Brief —
In the data below, find every line with the word "Before" and copy it.

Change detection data
════════════════════
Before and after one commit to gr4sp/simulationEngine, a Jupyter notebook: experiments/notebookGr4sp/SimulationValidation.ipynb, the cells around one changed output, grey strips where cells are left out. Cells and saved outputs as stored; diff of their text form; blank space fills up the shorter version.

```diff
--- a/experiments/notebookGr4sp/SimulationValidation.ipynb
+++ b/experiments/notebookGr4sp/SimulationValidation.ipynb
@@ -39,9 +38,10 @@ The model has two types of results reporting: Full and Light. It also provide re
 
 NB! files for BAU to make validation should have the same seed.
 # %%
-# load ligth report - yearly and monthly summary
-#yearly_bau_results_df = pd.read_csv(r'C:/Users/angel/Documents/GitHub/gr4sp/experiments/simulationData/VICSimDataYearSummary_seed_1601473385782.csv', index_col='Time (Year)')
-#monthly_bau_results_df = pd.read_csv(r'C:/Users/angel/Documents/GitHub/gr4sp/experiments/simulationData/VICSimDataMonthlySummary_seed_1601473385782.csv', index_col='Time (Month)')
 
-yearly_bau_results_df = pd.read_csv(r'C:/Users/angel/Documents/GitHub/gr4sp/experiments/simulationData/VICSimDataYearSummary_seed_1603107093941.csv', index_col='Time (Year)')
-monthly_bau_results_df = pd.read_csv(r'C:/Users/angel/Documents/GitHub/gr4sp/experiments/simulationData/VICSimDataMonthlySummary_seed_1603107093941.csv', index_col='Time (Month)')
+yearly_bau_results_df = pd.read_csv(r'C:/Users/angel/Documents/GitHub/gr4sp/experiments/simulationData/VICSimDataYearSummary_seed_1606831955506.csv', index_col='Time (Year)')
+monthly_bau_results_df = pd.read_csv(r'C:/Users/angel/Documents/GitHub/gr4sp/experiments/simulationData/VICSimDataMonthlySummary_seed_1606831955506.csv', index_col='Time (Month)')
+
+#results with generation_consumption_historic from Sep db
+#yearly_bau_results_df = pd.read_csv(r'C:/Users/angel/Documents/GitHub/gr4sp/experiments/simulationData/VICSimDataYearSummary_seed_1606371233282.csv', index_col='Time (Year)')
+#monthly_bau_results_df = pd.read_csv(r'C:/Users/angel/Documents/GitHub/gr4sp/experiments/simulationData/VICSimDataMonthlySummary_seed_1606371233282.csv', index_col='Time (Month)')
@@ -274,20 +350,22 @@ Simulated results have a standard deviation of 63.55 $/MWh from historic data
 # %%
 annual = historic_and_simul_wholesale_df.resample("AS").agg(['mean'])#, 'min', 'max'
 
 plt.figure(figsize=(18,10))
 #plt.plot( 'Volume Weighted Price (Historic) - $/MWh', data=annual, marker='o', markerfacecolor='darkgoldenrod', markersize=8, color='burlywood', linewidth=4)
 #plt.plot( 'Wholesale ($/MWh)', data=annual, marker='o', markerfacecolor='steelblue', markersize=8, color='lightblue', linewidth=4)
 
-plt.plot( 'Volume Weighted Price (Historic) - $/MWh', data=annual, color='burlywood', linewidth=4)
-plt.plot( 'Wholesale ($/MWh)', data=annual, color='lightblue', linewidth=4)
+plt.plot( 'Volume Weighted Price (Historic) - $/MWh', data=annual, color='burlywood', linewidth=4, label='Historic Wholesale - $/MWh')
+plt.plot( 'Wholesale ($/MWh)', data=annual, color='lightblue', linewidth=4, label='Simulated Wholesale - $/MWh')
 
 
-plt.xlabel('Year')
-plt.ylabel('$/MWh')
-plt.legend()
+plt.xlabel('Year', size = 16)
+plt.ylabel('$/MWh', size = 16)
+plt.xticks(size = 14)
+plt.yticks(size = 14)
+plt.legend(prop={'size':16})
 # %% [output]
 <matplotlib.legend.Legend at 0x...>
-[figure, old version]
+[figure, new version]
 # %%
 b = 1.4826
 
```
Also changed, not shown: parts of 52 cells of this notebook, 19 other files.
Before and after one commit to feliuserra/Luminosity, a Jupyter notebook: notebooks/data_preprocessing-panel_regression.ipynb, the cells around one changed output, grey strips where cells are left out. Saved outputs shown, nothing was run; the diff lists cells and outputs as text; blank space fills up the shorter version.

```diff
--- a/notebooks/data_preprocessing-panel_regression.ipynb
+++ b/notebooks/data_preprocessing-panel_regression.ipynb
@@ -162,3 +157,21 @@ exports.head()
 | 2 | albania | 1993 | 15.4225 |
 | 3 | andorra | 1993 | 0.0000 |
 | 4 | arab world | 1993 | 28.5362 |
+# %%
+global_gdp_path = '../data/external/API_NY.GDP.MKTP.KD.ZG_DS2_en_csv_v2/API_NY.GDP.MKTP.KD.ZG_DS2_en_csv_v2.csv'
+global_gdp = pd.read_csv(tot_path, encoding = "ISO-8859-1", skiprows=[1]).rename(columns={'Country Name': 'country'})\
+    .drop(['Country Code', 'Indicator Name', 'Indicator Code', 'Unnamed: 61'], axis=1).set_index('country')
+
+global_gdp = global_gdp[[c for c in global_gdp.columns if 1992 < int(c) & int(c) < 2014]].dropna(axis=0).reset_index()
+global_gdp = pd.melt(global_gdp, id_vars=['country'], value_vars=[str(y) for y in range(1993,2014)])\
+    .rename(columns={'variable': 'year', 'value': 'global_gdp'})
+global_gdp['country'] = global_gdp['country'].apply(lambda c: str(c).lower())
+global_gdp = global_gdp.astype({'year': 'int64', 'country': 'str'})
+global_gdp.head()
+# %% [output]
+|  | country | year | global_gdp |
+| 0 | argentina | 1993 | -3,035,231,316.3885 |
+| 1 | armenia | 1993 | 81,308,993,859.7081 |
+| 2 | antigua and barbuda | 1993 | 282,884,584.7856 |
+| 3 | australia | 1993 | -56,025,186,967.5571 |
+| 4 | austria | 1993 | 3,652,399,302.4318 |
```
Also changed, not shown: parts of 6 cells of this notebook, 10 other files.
════════════════════
Result of the task —
Before and after one commit to gr4sp/simulationEngine, a Jupyter notebook: experiments/notebookGr4sp/SimulationValidation.ipynb, the cells around one changed output, grey strips where cells are left out. Cells and saved outputs as stored; diff of their text form; blank space fills up the shorter version.
Before and after one commit to feliuserra/Luminosity, a Jupyter notebook: notebooks/data_preprocessing-panel_regression.ipynb, the cells around one changed output, grey strips where cells are left out. Saved outputs shown, nothing was run; the diff lists cells and outputs as text; blank space fills up the shorter version.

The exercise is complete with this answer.